But Mackey is far better known for his classical compositions, which have been performed around the world and have garnered multiple Grammy Awards.
His latest — “Tonic,” a commission by the Philadelphia Chamber Orchestra — debuts Sunday at the Kimmel Center’s Perelman Theater. And Mackey feels the work is just as accessible to the Tool-Rush-Procol Harum crowd as the Mahler-List-Mozart subscriber base of the PCO.
“I grew up in the ’70s. Music to me was you put on headphones at 1 a.m., you put on some colored lights, burned some incense and you let it take you on a trip,” says Mackey with a chuckle. “And that’s what I’m still doing. I encourage people to think of it that way. Just because some people are dressed up, and there’s all the formality, it’s still about finding a transcendent experience.”
Conducted by PCO’s Dirk Brosse, “Tonic” promises to use the full breadth of the chamber orchestra with “painterly strokes,” as Mackey puts it.
“I’m trying to use the whole orchestra as a canvas in a way I haven’t before. It’s a blended sound,” explains Mackey. “I think of this ‘Tonic’ as being invigorating to the soul. The harmonies sort of feel like you’re clenching your fist, but it’s an invigorating tension.”
If you go
Steven Mackey’s ‘Tonic’ runs approximately 25 minutes. It will be featured alongside Mozart’s “Overture to Don Giovanni” and “Clarinet Concerto in A Major.”
‘Mozart/Mackey’: Philadelphia Chamber Orchestra
Sunday, 2:30 p.m.

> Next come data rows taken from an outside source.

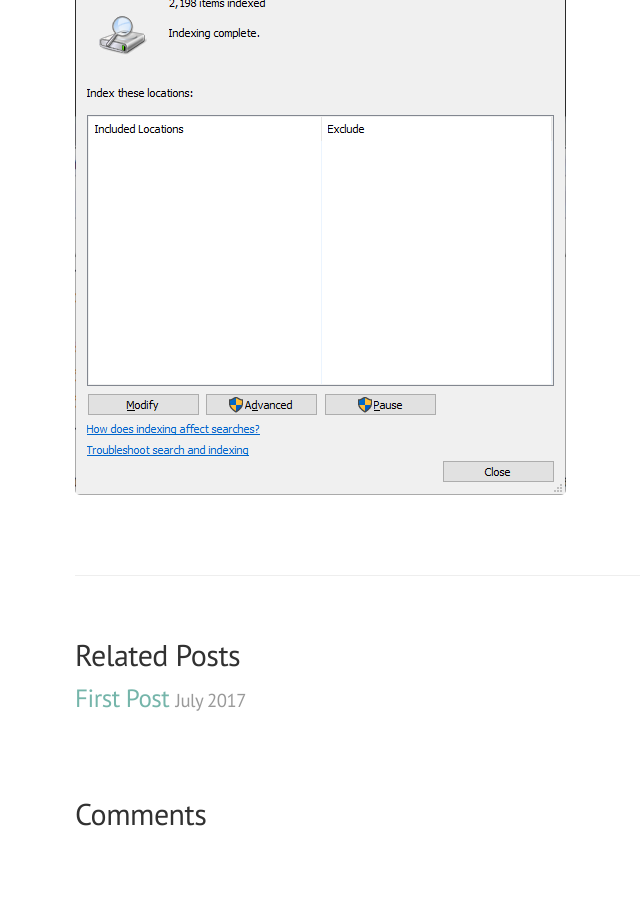
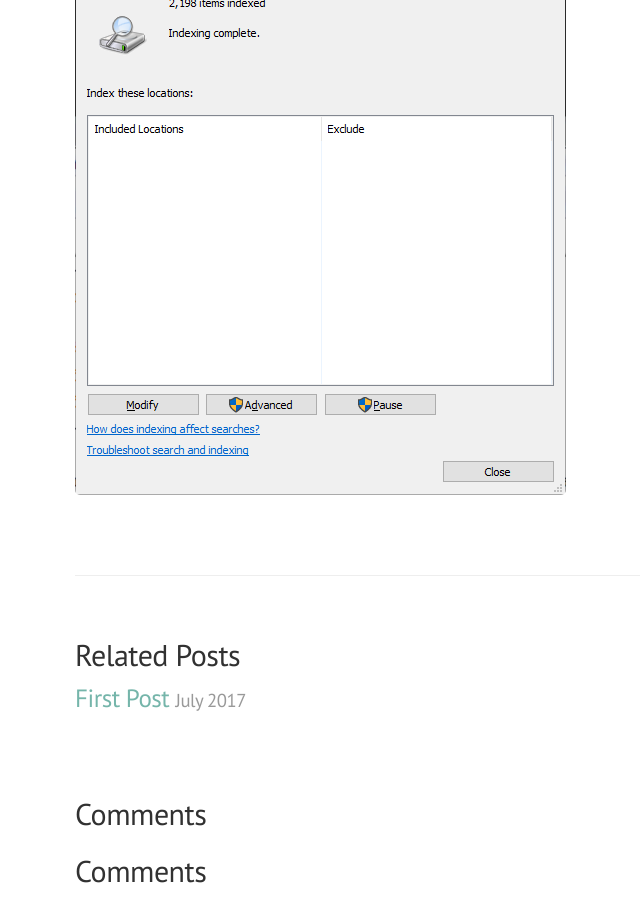
Before and after one commit to MikeTV/PositiveTinker, a Jekyll site: the page built from _posts/2017-07-15-debugged-thunderbird-hangs-when-saving-draft.md, in a window 1280 px wide and 900 px high, scrolled down 3089 px. Shown: the whole window, without its empty margins (205-845 px from the left). Built offline with Jekyll 4.4.1, drawn with Linux system fonts in a browser that asks for light colours; comment, search, counter and statistics services are not loaded; before the commit the page ends 3931 px from its top, so only the background shows below that.

Commit message:
Update comments.html

```diff
--- a/_includes/comments.html
+++ b/_includes/comments.html
@@ -1,4 +1,7 @@
 {% if page.comments != false %}
+
+  <div class="comments">
+    <h2>Comments</h2>
 
     <div id="disqus_thread"></div>
     <script>
@@ -14,5 +17,6 @@
     })();
     </script>
     <noscript>Please enable JavaScript to view the <a href="https://disqus.com/?ref_noscript">comments powered by Disqus.</a></noscript>
+  </div>
 
 {% endif %}
```
Lines whose indentation alone changed are shown as unchanged.
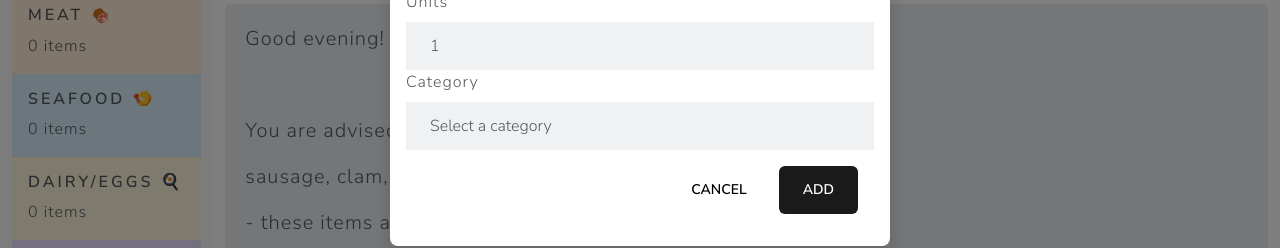
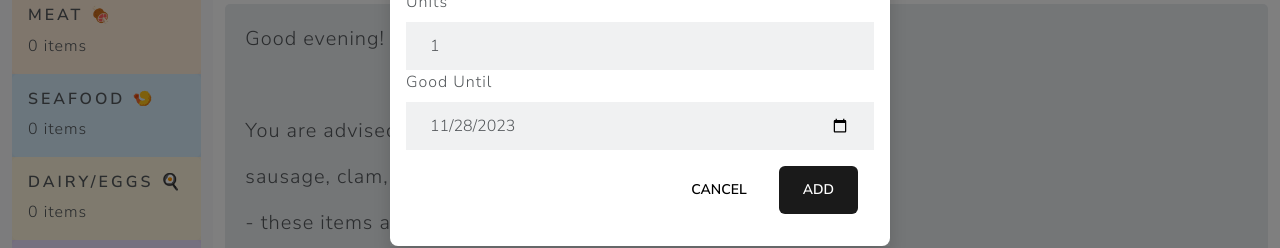
Before and after one commit to SongKyungA/DS_dav, a React (Create React App) app in the folder front/: page / in a window 1280 px wide. Both pictures are taken after a click on the button "ADD ITEM". Shown: the part 196-444 px from the top of the page. Built offline with nearby package versions, Linux system fonts and the light colour scheme.

Commit message:
update add, modify, remove modal

```diff
--- a/front/package.json
+++ b/front/package.json
@@ -3,11 +3,13 @@
   "version": "0.1.0",
   "private": true,
   "dependencies": {
+    "@reduxjs/toolkit": "^1.9.7",
     "@testing-library/jest-dom": "^5.17.0",
     "@testing-library/react": "^13.4.0",
     "@testing-library/user-event": "^13.5.0",
     "bootstrap": "^5.3.2",
     "bootswatch": "^5.3.2",
+    "firebase": "^10.7.0",
     "react": "^18.2.0",
     "react-bootstrap": "^2.9.1",
     "react-dom": "^18.2.0",
--- a/front/src/AddItemModal.js
+++ b/front/src/AddItemModal.js
@@ -5,7 +5,10 @@ import { connect } from 'react-redux';
 import { addItem } from './redux/actions';
 
 function AddItemModal({ show, handleClose, onAddNewItem, itemDetails, onItemDetailChange, selectedCategory }) {
-  const [item, setItem] = useState({ name: '', units: 1, placedIn: '', goodUntil: '', category: '' });
+  const today = new Date();
+  const formattedToday = today.toISOString().substring(0, 10);
+
+  const [item, setItem] = useState({ name: '', units: 1, placedIn: '', goodUntil: formattedToday, category: '' });
   const [foodNames, setFoodNames] = useState([]);
 
   useEffect(() => {
@@ -67,21 +70,8 @@ function AddItemModal({ show, handleClose, onAddNewItem, itemDetails, onItemDeta
           </Form.Group>
           {/* Additional input fields can be added here */}
           <Form.Group>
-            <Form.Label>Category</Form.Label>
-            <Form.Control as="select" name="category" value={item.category} onChange={handleChange}>
-              <option value="">Select a category</option>
-              <option value="Fruit">Fruit</option>
-              <option value="Vegetable">Vegetable</option>
-              <option value="Meat">Meat</option>
-              <option value="Seafood">Seafood</option>
-              <option value="Dairy/Eggs">Dairy/Eggs</option>
-              <option value="Grains">Grains</option>
-              <option value="Banchan">Banchan</option>
-              <option value="Fastfood">Fastfood</option>
-              <option value="Drink">Drink</option>
-              <option value="Other">Other</option>
-
-            </Form.Control>
+            <Form.Label>Good Until</Form.Label>
+            <Form.Control type="date" name="goodUntil" value={item.goodUntil} onChange={handleChange} />
           </Form.Group>
           <Modal.Footer>
             <Button variant="secondary" onClick={handleClose}>
--- a/front/src/App.js
+++ b/front/src/App.js
@@ -13,7 +13,7 @@ import { MdEco } from 'react-icons/md';
 function App({ categories, addItem, removeItem, modifyItem }) {
   const [currentTime, setCurrentTime] = useState(new Date());
   const [selectedCategory, setSelectedCategory] = useState(null);
-  const [selectedItemName, setSelectedItemName] = useState(''); // 추가
+  const [selectedItemToRemove, setSelectedItemToRemove] = useState(null); // 추가
   const [selectedItemToModify, setSelectedItemToModify] = useState(null);
 
   useEffect(() => {
@@ -62,39 +62,11 @@ function App({ categories, addItem, removeItem, modifyItem }) {
     icon: ''
   });
 
-    const handleItemDetailChange = (e) => {
-      const { name, value } = e.target;
-      setNewItemDetails({ ...newItemDetails, [name]: value });
-    };
+  const handleItemDetailChange = (e) => {
+    const { name, value } = e.target;
+    setNewItemDetails({ ...newItemDetails, [name]: value });
+  };
 
-    const handleShowAddItemModal = () => {
-      console.log("Showing modal for category:", selectedCategory);
-      setShowAddItemModal(true);
-    };
-
-    const handleHideAddItemModal = () => {
-      setShowAddItemModal(false);
-    };
-
-    const handleShowRemoveItemModal = (itemName) => {
-      setSelectedItemName(itemName);
-      setShowRemoveItemModal(true);
-    };
-    const handleHideRemoveItemModal = () => setShowRemoveItemModal(false);
-    const handleSelectItemToModify = (item) => {
-      setSelectedItemToModify(item);
-      setShowModifyItemModal(true);
-    };
-
-    const handleShowModifyItemModal = () => {
-      if (!selectedItemToModify) {
-        alert('Please select an item to modify.');
-        return;
-      }
-      setShowModifyItemModal(true);
-    };
-
-  const handleHideModifyItemModal = () => setShowModifyItemModal(false);
   const handleAddNewItem = () => {
     if (selectedCategory) {
       console.log("Adding item to category:", selectedCategory.name);
@@ -112,7 +84,43 @@ function App({ categories, addItem, removeItem, modifyItem }) {
     }
   };
 
+  const handleShowAddItemModal = () => {
+    console.log("Showing modal for category:", selectedCategory);
+    setShowAddItemModal(true);
+  };
 
+  const handleHideAddItemModal = () => {
+    setShowAddItemModal(false);
+  };
+
+  const handleSelectItemToRemove = (item) => {
+    setSelectedItemToRemove(item);
+    setShowRemoveItemModal(true);
+  };
+
+  const handleShowRemoveItemModal = (item) => {
+    if (!selectedItemToRemove) {
+      alert('Please select an item to remove.');
+      return;
+    }
+    setShowRemoveItemModal(true);
+  };
+  const handleHideRemoveItemModal = () => setShowRemoveItemModal(false);
+
+  const handleSelectItemToModify = (item) => {
+    setSelectedItemToModify(item);
+    setShowModifyItemModal(true);
+  };
+
+  const handleShowModifyItemModal = () => {
+    if (!selectedItemToModify) {
+      alert('Please select an item to modify.');
+      return;
+    }
+    setShowModifyItemModal(true);
+  };
+
+  const handleHideModifyItemModal = () => setShowModifyItemModal(false);
 
   return (
     <Container fluid>
@@ -156,8 +164,9 @@ function App({ categories, addItem, removeItem, modifyItem }) {
                     <Card.Body>
                       <Card.Title>{item.name}</Card.Title>
                       <Card.Text>Units: {item.units}</Card.Text>
+                      <Card.Text>Good Until: {item.goodUntil}</Card.Text>
                       <div className="item-action-buttons">
-                        <Button onClick={() => handleShowRemoveItemModal(item.name)}>Remove</Button>
+                        <Button onClick={() => handleSelectItemToRemove(item)}>Remove</Button>
                         <Button onClick={() => handleSelectItemToModify(item)}>Modify</Button>
                       </div>
                     </Card.Body>
@@ -210,14 +219,13 @@ function App({ categories, addItem, removeItem, modifyItem }) {
         show={showRemoveItemModal}
         handleClose={handleHideRemoveItemModal}
         onRemoveItem={removeItem}
+        selectedItemToRemove = {selectedItemToRemove}
         selectedCategory={selectedCategory}
       />)}
 
       {showModifyItemModal && (
       <ModifyItemModal
         show={showModifyItemModal}
-        onHide={() => setShowModifyItemModal(false)}
-        itemToModify={selectedItemToModify}
         handleClose={handleHideModifyItemModal}
         onModifyItem={modifyItem}
         selectedItemToModify={selectedItemToModify}
--- a/front/src/ModifyItemModal.js
+++ b/front/src/ModifyItemModal.js
@@ -48,6 +48,15 @@ function ModifyItemModal({ show, handleClose, onModifyItem, selectedItemToModify
               onChange={handleDetailChange}
             />
           </Form.Group>
+          <Form.Group>
+            <Form.Label>Good Until</Form.Label>
+            <Form.Control
+              type="date"
+              name="goodUntil"
+              value={itemDetails.goodUntil}
+              onChange={handleDetailChange}
+            />
+          </Form.Group>
           {/* Add any additional fields for item details here */}
         </Form>
       </Modal.Body>
--- a/front/src/RemoveItemModal.js
+++ b/front/src/RemoveItemModal.js
@@ -1,24 +1,21 @@
 // src //RemoveItemModal.js
 
-import React, { useState } from 'react';
+import React from 'react';
 import { Modal, Button, Form } from 'react-bootstrap';
 import { connect } from 'react-redux';
 import { removeItem } from './redux/actions';
 
-function RemoveItemModal({ show, handleClose, onRemoveItem, selectedCategory }) {
-  const [selectedItemId, setSelectedItemId] = useState('');
+function RemoveItemModal({ show, handleClose, onRemoveItem, selectedItemToRemove, selectedCategory }) {
 
-  const handleItemSelection = (e) => {
-    setSelectedItemId(e.target.value);
-  };
-
+  // handleRemove 함수 내부 로직
   const handleRemove = () => {
-    if (!selectedCategory || !selectedItemId) {
-      console.error('No category or item selected');
+    const itemId = selectedItemToRemove.name;
+    if (!itemId) {
+      console.error('No item selected for removal');
       return;
     }
-    // 여기서 selectedItemId는 제거하려는 아이템의 이름입니다.
-    onRemoveItem(selectedCategory.name, selectedItemId);
+    console.log('Removing item:', selectedItemToRemove);
+    onRemoveItem(selectedCategory.name, itemId);
     handleClose();
   };
 
@@ -31,13 +28,7 @@ function RemoveItemModal({ show, handleClose, onRemoveItem, selectedCategory })
     <Modal.Body>
       <Form>
         <Form.Group>
-            <Form.Label>Select Item to Remove</Form.Label>
-            <Form.Control as="select" value={selectedItemId} onChange={handleItemSelection}>
-            <option value="">Select an item</option>
-            {selectedCategory && selectedCategory.items.map(item => (
-                <option key={item.id} value={item.id}>{item.name}</option>
-            ))}
-            </Form.Control>
+            <Form.Label>Are you sure you want to remove the item: {selectedItemToRemove.name}?</Form.Label>
         </Form.Group>
       </Form>
     </Modal.Body>
--- a/front/src/redux/reducers.js
+++ b/front/src/redux/reducers.js
@@ -55,8 +55,6 @@ const rootReducer = (state = initialState, action) => {
         })
       };
 
-
-
     case MODIFY_ITEM: {
       const { categoryName, itemId, newItemDetails } = action.payload;
       const updatedUnits = parseInt(newItemDetails.units, 10);
@@ -81,10 +79,6 @@ const rootReducer = (state = initialState, action) => {
       };
     }
 
-
-
-
-
     default:
       return state;
   }
--- a/front/src/redux/store.js
+++ b/front/src/redux/store.js
@@ -1,8 +1,9 @@
 // src/redux/store.js
-import { createStore } from 'redux';
+import { configureStore } from '@reduxjs/toolkit';
 import rootReducer from './reducers';
-import { composeWithDevTools } from 'redux-devtools-extension';
 
-const store = createStore(rootReducer, composeWithDevTools());
+const store = configureStore({
+    reducer: rootReducer,
+  });
 
 export default store;
```
Also changed, not shown: 1 other file (tests, documents, lock files or other folders). Lines whose indentation alone changed are shown as unchanged.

Monday, 7:30 p.m.
260 S. Broad St.
Tuesday, 7:30 p.m.
Temple Performing Arts Center’s Lew Klein Hall
1837 N. Broad St.